Making the most of summer break

What should children do with two months off? Sheryl Bennett-Wilson asks the experts

The summer break is the reward for studying hard during the school year, says the director at Turnbull School. “They do need a break,” says Gareth Reid. “They’ve earned it. I know the summer is long but there are ways to keep brains active.”

Getting a child into reading is a great way to keep them stimulated. “Make trips to the library from an early age and get books that interest them,” says Reid. “Many libraries offer fun programs that engage young minds.”

Gareth Reid. Photo Courtesy Turnbull School

Other courses and programs, although not necessarily academic, provide skills that require learning and use different parts of the brain. “There are so many options available,” says Reid. “Like swimming lessons, or taking up sailing, [or] lifeguarding is an excellent skill for an older student or maybe a pottery class at your local community centre. It’s all enriching.”

Parents should set the standards and if needed, make the limits on screen time and video games, says Reid. “Get your child to help around the house a bit.”

Is a camping trip in the books? Then take along some nature books on birds and bugs. “Or if you are visiting a city, look up some historical facts,” he says, adding that even rainy days can be subtle learning opportunities. “Board games teach strategy, card games are fun and social, and the cottage puzzle can be a challenge for everyone.” Developing a love of reading for pleasure not only helps them learn, but it’s enjoyable, says Reid.

“Put school on the shelf,” says Kristy Larose. Like Reid, the principal of Blyth Academy says that kids need a break from learning. “Many students have a great deal of anxiety about school,” says Larose. “Enjoy the summer with great experiences. You’d be surprised how much they’ll remember, and it helps stimulate different parts of their brains.”

Kristy Larose

There are many interesting and engaging places to have those experiences in the city, Larose says. “The Museum of Science and Technology has tons of hands-on displays. So does the Museum of Nature. Or get outdoors at the experimental farm with plants and animals.”

Larose stresses that getting outside in the fresh air is really important. “Get outside every day,” says Larose. “Go for a bike ride, do some physical activity and just disconnect.” Larose says that, when possible, limit screen time on computers and phones. “Hanging out with friends and socializing is healthy too,” says Larose. “And get your child reading—whatever they want.  That really helps with literacy and it’s a great way to relax and be un-busy.”  

What if you want your child to hit the ground running when they get back to school in the fall? “Sometimes, all it takes is 20 to 45 minutes a day,” says Sally Kader, owner and instructor at Kanata South Kumon Centre. “Yes, younger children need good play time and should get out and exercise and have fun.

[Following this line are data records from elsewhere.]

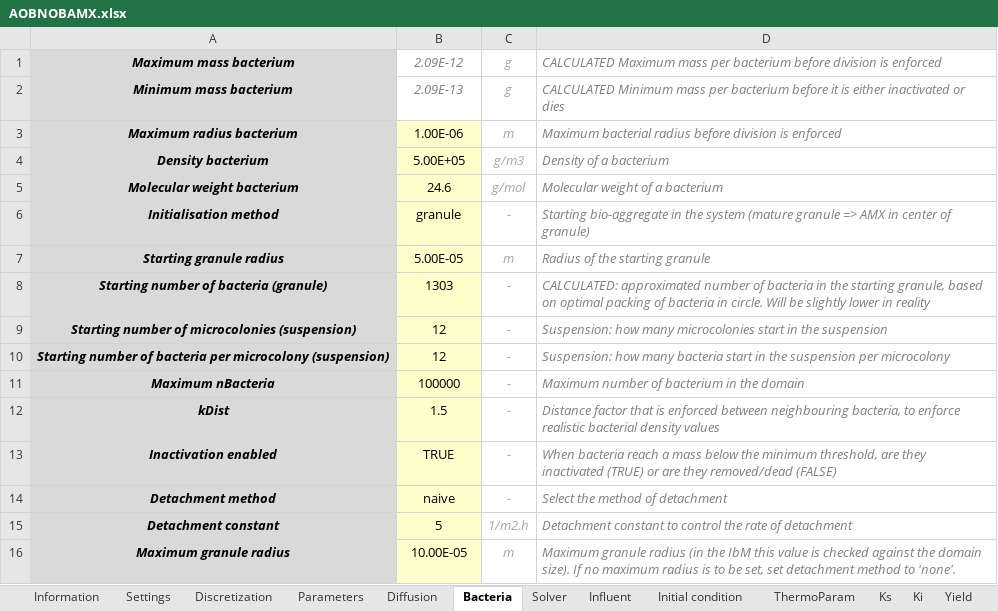
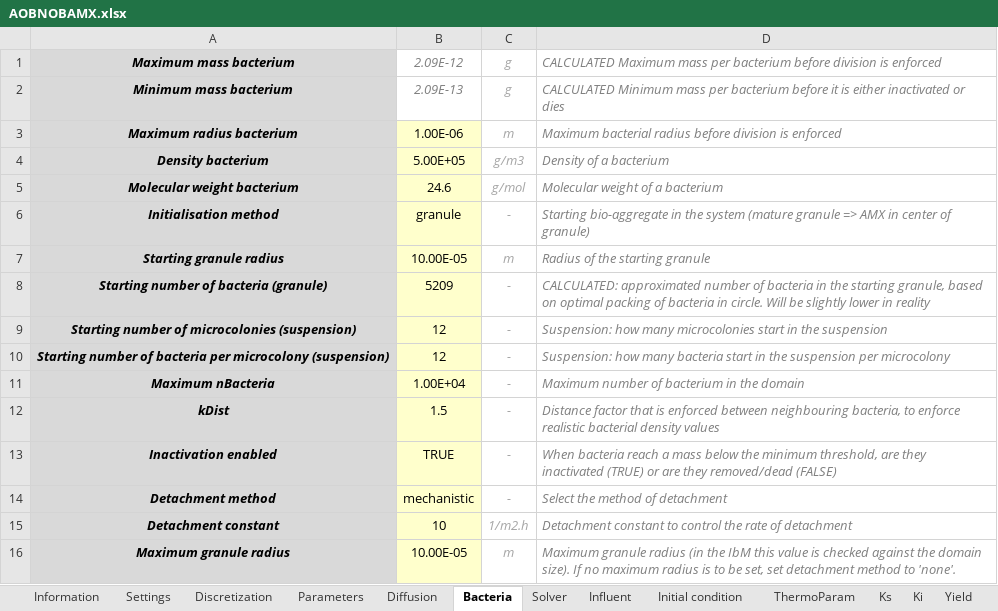
Before and after one commit to Computational-Platform-IbM/IbM, an Excel workbook: planning/Excels/Templates/AOBNOBAMX.xlsx, sheet Bacteria, drawn as a sheet; values as stored, in another font and other column widths than the file's, no borders; conditional formats not drawn; the diff names each change by its address in the sheet, - before the commit and + after, or states it on an @@ line.

```diff
--- a/planning/Excels/Templates/AOBNOBAMX.xlsx (sheet Bacteria)
+++ b/planning/Excels/Templates/AOBNOBAMX.xlsx (sheet Bacteria)
-B7: 5.00E-05
+B7: 10.00E-05
-B8: 1303
+B8: 5209
-B11: 100000
+B11: 1.00E+04
-B14: naive
+B14: mechanistic
-B15: 5
+B15: 10
```
Also changed, not shown: sheet ReactionMatrix, sheet Ki, sheet Ks, sheet Yield, sheet Settings, sheet Initial condition, 3 more sheets, planning/Excels/Templates/AOBNOBAMXCMX.xlsx, 13 other files.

However, stepping completely away from any intellectual activity for prolonged periods can have consequences. Children learn quickly, but they also forget quickly. This especially true for older students, especially high school students when it comes to math. Devoting a bit of time to some extra learning can be helpful for the next school year.”

Since high school is semestered, students might do a math course in their fall term but not the following term. “That can be a big problem when it comes to subjects like math and science,” says Kader. “So, if having an academic activity for less than an hour a day can keep you up to speed in those higher grades, it can be worth it.”

Kader also says it helps instill some good work habits that will help when students get to university. “Admissions for university are more demanding these days,” says Kader. “Often, students are competing with international students who have come from educational institutions with [curricula] that are more rigorous. Having good habits in place from a young age can be an advantage.”

Kader says that if you want that extra for your child over the summer, Kumon is not the only option available. Let the teachers do the teaching, she says. “You be the parent, and make sure that even for your older student, that you be the one to have fun with, get outdoors and do family activities. Let the experts deal with the learning challenges.”